One thing Los Angeles cannabis law firms are particularly on the watch for are situations wherein large company shareholders are applying high pressure to their savvy corporate lawyers to snap up smaller cannabis companies through acquisition. Many of the smaller marijuana businesses are operated by entrepreneurs for whom this is their first foray into business. The more smaller firms the large corporations acquire, the more formidable they are for the mom-and-pop pot shops still standing. It is absolutely imperative that companies be working with an experienced lawyer from the start.
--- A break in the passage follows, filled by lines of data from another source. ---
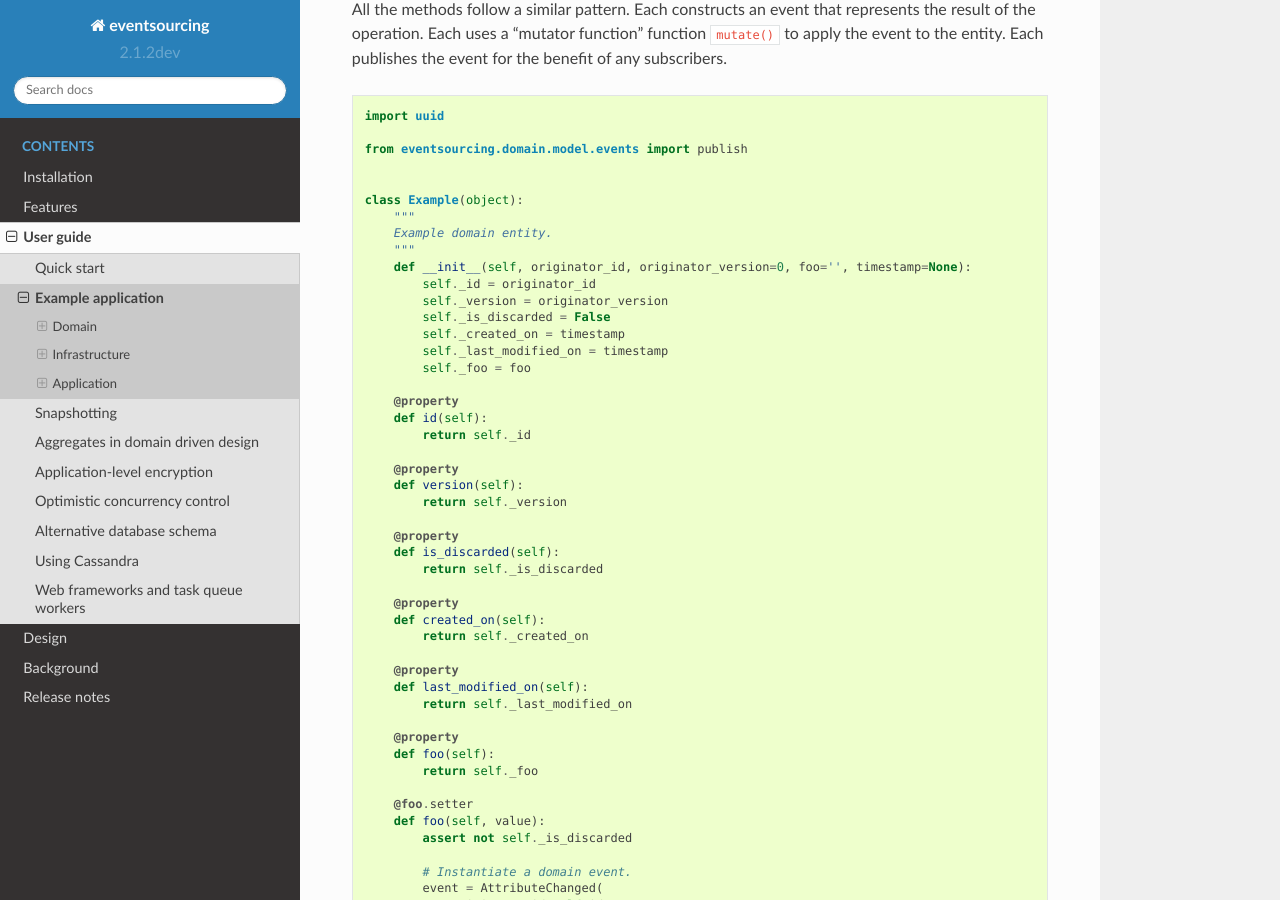
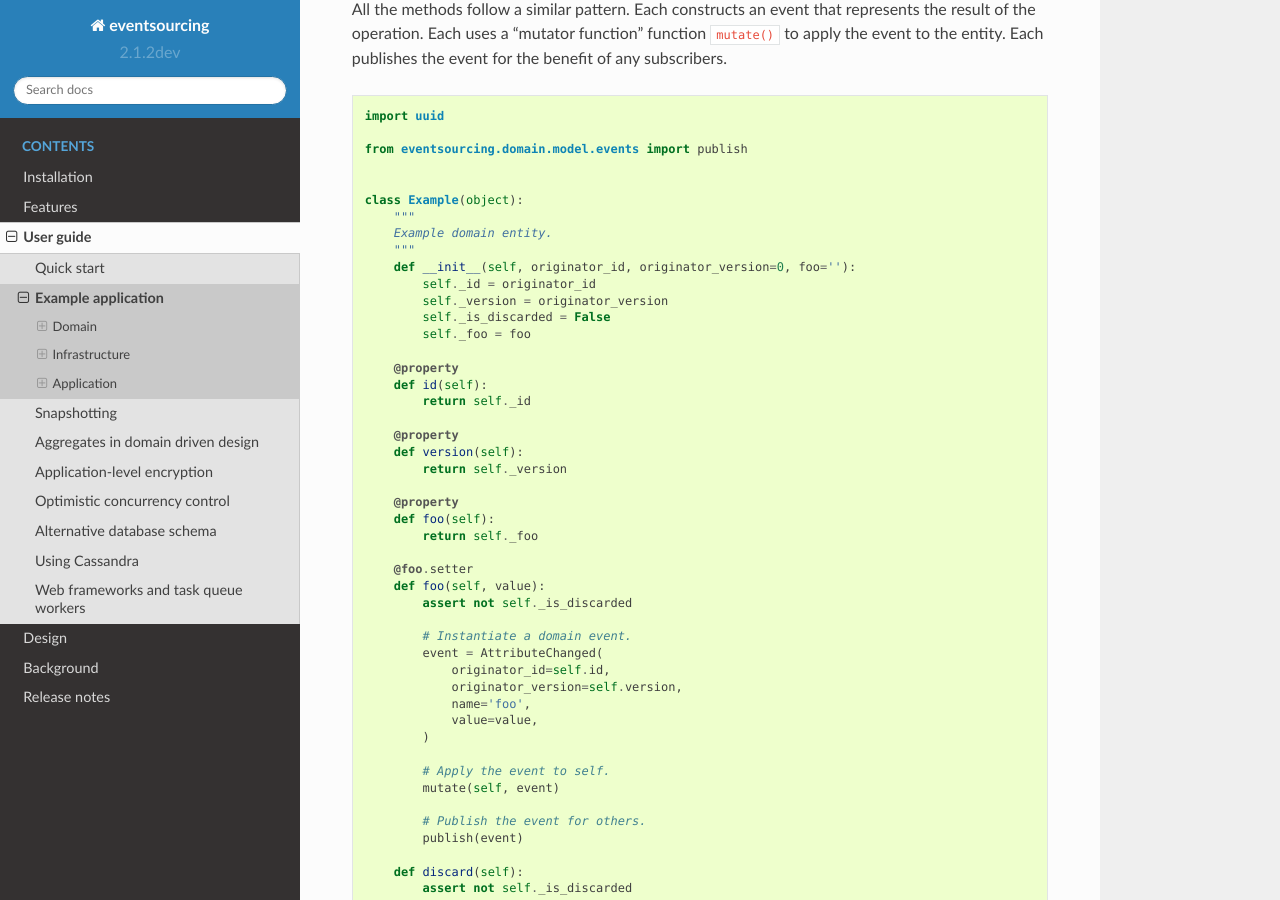
Before and after one commit to pyeventsourcing/eventsourcing, a Sphinx documentation site: the page built from docs/topics/user_guide/example_application.rst, in a window 1280 px wide and 900 px high, scrolled down 1708 px. Built offline with Sphinx 7.4.7 and the Read the Docs theme 2.0.0, drawn with Linux system fonts in a browser that asks for light colours; some of the changed text lies outside the part shown.

Commit message:
Removed unused timestamps from example class in user guide.

```diff
--- a/docs/topics/user_guide/example_application.rst
+++ b/docs/topics/user_guide/example_application.rst
@@ -100,12 +100,10 @@ to the entity. Each publishes the event for the benefit of any subscribers.
         """
         Example domain entity.
         """
-        def __init__(self, originator_id, originator_version=0, foo='', timestamp=None):
+        def __init__(self, originator_id, originator_version=0, foo=''):
             self._id = originator_id
             self._version = originator_version
             self._is_discarded = False
-            self._created_on = timestamp
-            self._last_modified_on = timestamp
             self._foo = foo
 
         @property
@@ -115,18 +113,6 @@ to the entity. Each publishes the event for the benefit of any subscribers.
         @property
         def version(self):
             return self._version
-
-        @property
-        def is_discarded(self):
-            return self._is_discarded
-
-        @property
-        def created_on(self):
-            return self._created_on
-
-        @property
-        def last_modified_on(self):
-            return self._last_modified_on
 
         @property
         def foo(self):
@@ -154,7 +140,10 @@ to the entity. Each publishes the event for the benefit of any subscribers.
             assert not self._is_discarded
 
             # Instantiate a domain event.
-            event = Discarded(originator_id=self.id, originator_version=self.version)
+            event = Discarded(
+                originator_id=self.id,
+                originator_version=self.version
+            )
 
             # Apply the event to self.
             mutate(self, event)
@@ -171,7 +160,10 @@ to the entity. Each publishes the event for the benefit of any subscribers.
         entity_id = uuid.uuid4()
 
         # Instantiate a domain event.
-        event = Created(originator_id=entity_id, foo=foo)
+        event = Created(
+            originator_id=entity_id,
+            foo=foo
+            )
 
         # Mutate the event to construct the entity.
         entity = mutate(None, event)
@@ -203,14 +195,14 @@ if-else block that can handle the three types of events published by the example
 
         # Handle "value changed" events by setting the named value.
         elif isinstance(event, AttributeChanged):
-            assert not entity.is_discarded
+            assert not entity._is_discarded
             setattr(entity, '_' + event.name, event.value)
             entity._version += 1
             return entity
 
         # Handle "discarded" events by returning 'None'.
         elif isinstance(event, Discarded):
-            assert not entity.is_discarded
+            assert not entity._is_discarded
             entity._version += 1
             entity._is_discarded = True
             return None
```
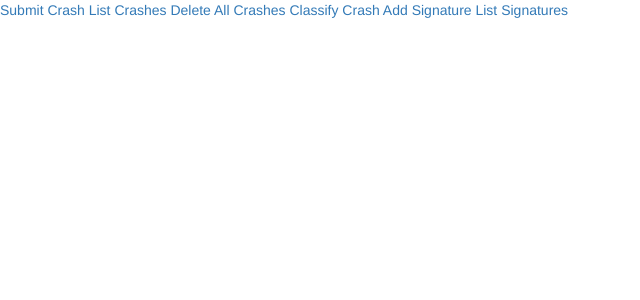
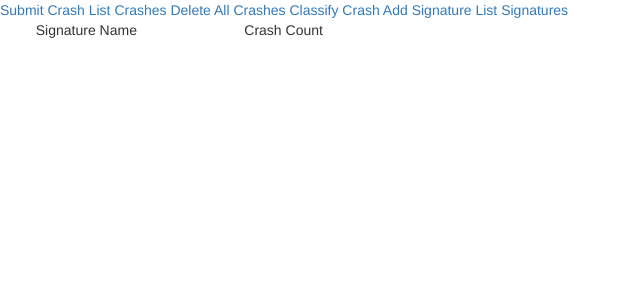
Before and after one commit to ngavhane/workspace, a Flask app: template Acr_Pyramid/acr_pyramid/templates/list_signatures.jinja2 in a window 1280 px wide. Shown: the top 300 px of the page, without its empty margins (0-640 px from the left). Run offline with Flask 2, Linux system fonts and the light colour scheme; the template is opened without the code that fills it, so the values that code supplies are empty; some libraries are stand-ins or nearby versions.

Commit message:
added a new coloumn to signature coloumn with name crash_count, which will show number of crashes mathing with the signature

```diff
--- a/Acr_Pyramid/acr_pyramid/templates/list_signatures.jinja2
+++ b/Acr_Pyramid/acr_pyramid/templates/list_signatures.jinja2
@@ -2,13 +2,32 @@
 {% block body %}
 <body>
         <div>
+            <table>
+             <tr>
+                <td>
+                    &emsp; &emsp; Signature Name &emsp; &emsp; &emsp; &emsp; &emsp; &emsp;
+                </td>
+                <td>
+                    Crash Count
+                 </td>
+            </tr>
+            </table>
              <div id="content">
                 <ul>
                     {% for signature in signature_list %}
-                    <li><a href="{{ '/get_signature/%s' % signature.uuid }}">{{ signature.signature_name }}</a></li>
+                    <table>
+                     <tr>
+                     <td>
+                            <li><a href="{{ '/get_signature/%s' % signature.uuid }}">{{ signature.signature_name }}</a></li>
+                     </td>
+                     <td>
+                        <label> &emsp; &emsp; &emsp; &emsp; &emsp; &emsp; &emsp; &emsp; {{ signature.crash_count}} </label>
+                     </td>
                     {% endfor %}
+                    </tr>
+                   </table>
                 </ul>
-            </div>
+             </div>
         </div>
 </body>
 {% endblock  %}
--- a/Acr_Pyramid/acr_pyramid/templates/single_signature_view.jinja2
+++ b/Acr_Pyramid/acr_pyramid/templates/single_signature_view.jinja2
@@ -8,6 +8,7 @@
                 <label> Signature Type : </label><span> {{signature_type}}</span></br>
                 <label> Signature UUid : </label><span> {{signature_uuid}}</span></br>
                 <label> Count : </label><span> {{count}}</span></br>
+                <label> Matching Number of Crashes : </label><span> {{crash_count}}</span></br>
             </div>
         </div>
 </body>
--- a/Acr_Pyramid/acr_pyramid/views.py
+++ b/Acr_Pyramid/acr_pyramid/views.py
@@ -54,7 +54,8 @@ class Views(object):
         print "submit sig %s" % self.request.params
         self.handle.mycollection.insert_one(
             {"signature_name": signature_name, "signature_content": signature_content, "entity_type": "signature",
-             "signature_type": signature_type, 'count': count, 'uuid': str(uuid.uuid4())})
+             "signature_type": signature_type, 'count': count, 'uuid': str(uuid.uuid4()),
+             "crash_count": 0})
         all_signature = self.crash_helper.list_all_signature_from_db()
         print "all signature %s" % all_signature
         return {'signature_list': all_signature}
@@ -77,7 +78,8 @@ class Views(object):
         signature = self.crash_helper.get_signature(signature_uuid=signature_uuid)
         return {'signature_name': signature['signature_name'], 'signature_uuid': signature['uuid'],
                 'signature_content': signature['signature_content'],
-                'signature_type': signature['signature_type'], 'count': signature['count']}
+                'signature_type': signature['signature_type'], 'count': signature['count'],
+                'crash_count': signature['crash_count']}
 
     @view_config(route_name='classify', request_method='GET', renderer='templates/single_crash_view.jinja2')
     def classify(self):
```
And it’s not just the burgeoning cannabis businesses that are taken. For example, lawmakers in Maryland tried to prevent a marijuana monopoly by limiting the number of dispensaries per business to one. However, there was a legal loophole and several larger out-of-state cannabis corporations used it to buy up two-to-three stores each. Now, state lawmakers have capped the number at four dispensaries per business in the hopes of halting the further consolidation of the state’s roughly 100 licensed marijuana dispensaries.
If you are thinking of entering the cannabis industry in Southern California starting a business relationship with one as part of an ancillary company, we encourage you to discuss these connections with an experienced attorney at the Los Angeles Cannabis Law Group.
The Los Angeles CANNABIS LAW Group represents growers, dispensaries, ancillary companies, patients, doctors and those facing marijuana charges. Call us at 714-937-2050.
More Blog Entries:
U.S. Attorney General: Federal Marijuana Prohibition “Intolerable”, April 11, 2019, Los Angeles Cannabis Law Group Blog